While skimming updates posted to the social internet by far flung friends earlier this evening, I got sucked into reading a post recalling somebody’s formative years – and how many of their favourite memories were attached to Washington Square Park. I stopped in my tracks, opened a chat window, and asked the author directly:
“Is that THE Washington Square Park, in New York ?”
I then had to admit that my frame of reference doesn’t come from hanging out with adolescent friends, meeting for coffee, or forging life long coming-of-age memories. My Washington Square Park exists in books, movies, and stories about chess players that once sat at the tables in the corner of the park.
For many people who become interested in chess, Washington Square Park is kind of hallowed ground. In recent years the park has become synonymous with the late Bobby Fischer, through the movie “Searching for Bobby Fischer” (about the childhood of chess prodigy Josh Waitzkin), and latterly when various Grandmasters have visited to play the various hustlers before posting their exploits to YouTube. There are so many other characters though – mostly lost in history, but some burning brightly among the stories told in old books. Hustlers, tramps, and vagrants who lost everything to their obsession with the game, and vanished into a world of drugs, alcohol, and a whirlpool of mental illnesses.

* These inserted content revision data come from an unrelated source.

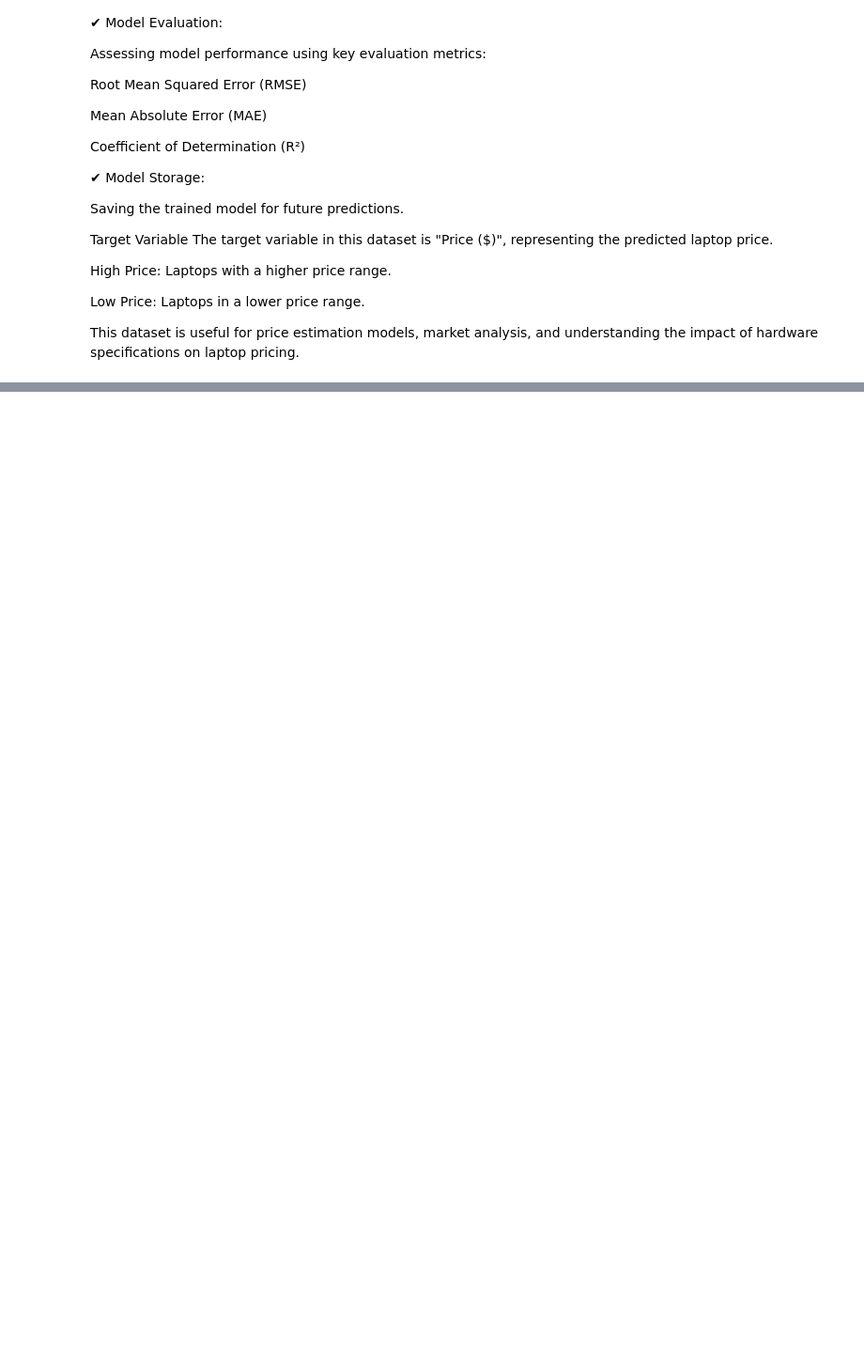
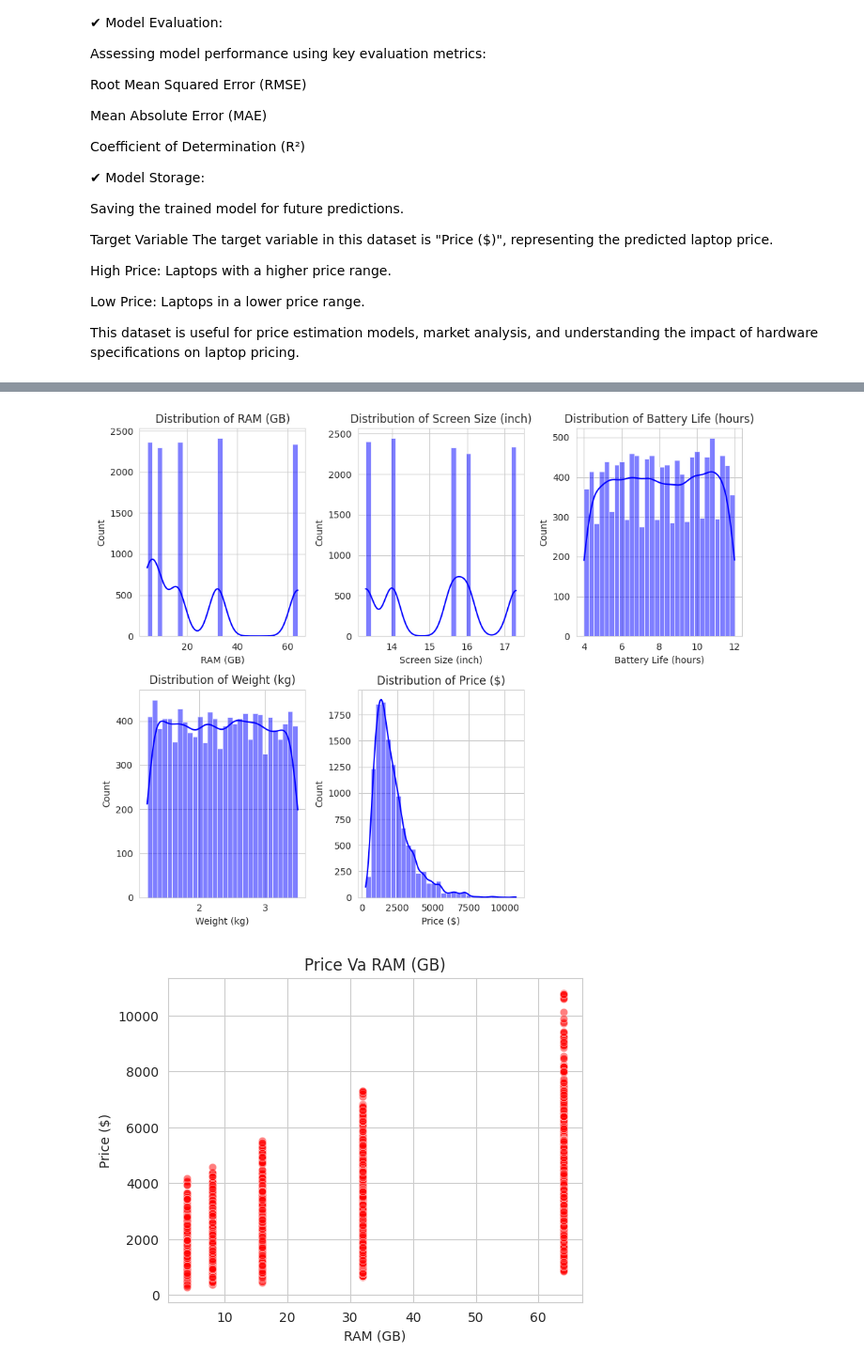
Before and after one commit to Farazmghm/price-of-laptops, a Jupyter notebook: laptop.ipynb, the cells around one changed output, grey strips where cells are left out. Shown: that part at 94% size. Cells and saved outputs as stored; diff of their text form; code cells hidden in the pictures; blank space fills up the shorter version.

```diff
--- a/laptop.ipynb
+++ b/laptop.ipynb
@@ -68,0 +144,22 @@ df.head()
+# %%
+sns.set_style('whitegrid')
+numeric=["RAM (GB)", "Screen Size (inch)", "Battery Life (hours)", "Weight (kg)", "Price ($)"]
+plt.figure(figsize=(10,8))
+for i,col in enumerate(numeric,1):
+  plt.subplot(2,3,i)
+  sns.histplot(df[col], bins=30, kde=True, color="blue")
+  plt.title(f"Distribution of {col}")
+plt.tight_layout()
+plt.show()
+
+#scotter
+plt.figure(figsize=(10,8))
+for i, col in enumerate(numeric[:1],1):
+  plt.subplot(2,2,i)
+  sns.scatterplot(x=df[col], y=df["Price ($)"], alpha=0.5, color="red")
+  plt.title(f"Price Va {col}")
+plt.tight_layout()
+plt.show()
+# %% [output]
+[figure, added]
+[figure, added]
```
Also changed, not shown: parts of 7 cells of this notebook.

Thinking of Washington Square Park takes me back to a visit to Paris with my other half, several years before we had children. While wandering around the city we discovered the “Jardin de Luxembourg”, which also has a corner filled with chess players. The memory has never left me of an old man agonising over his next move against an old friend – rocking back and forth, clutching the top of his head with his hand.
I can’t remember the last time I played a half-serious game of chess. I have of course taught all of our children to play, and several friend’s children – but haven’t played competitively for many, many years. There was a time when I read books about the game, it’s history, and it’s historical characters. Truth be told, I always found the history more fascinating than the game itself – which perhaps explains why I never became that good. I guess being able to string a few moves together will forever remain something I can use to scare the life out of people who ever invite me to play them over a drink after dinner.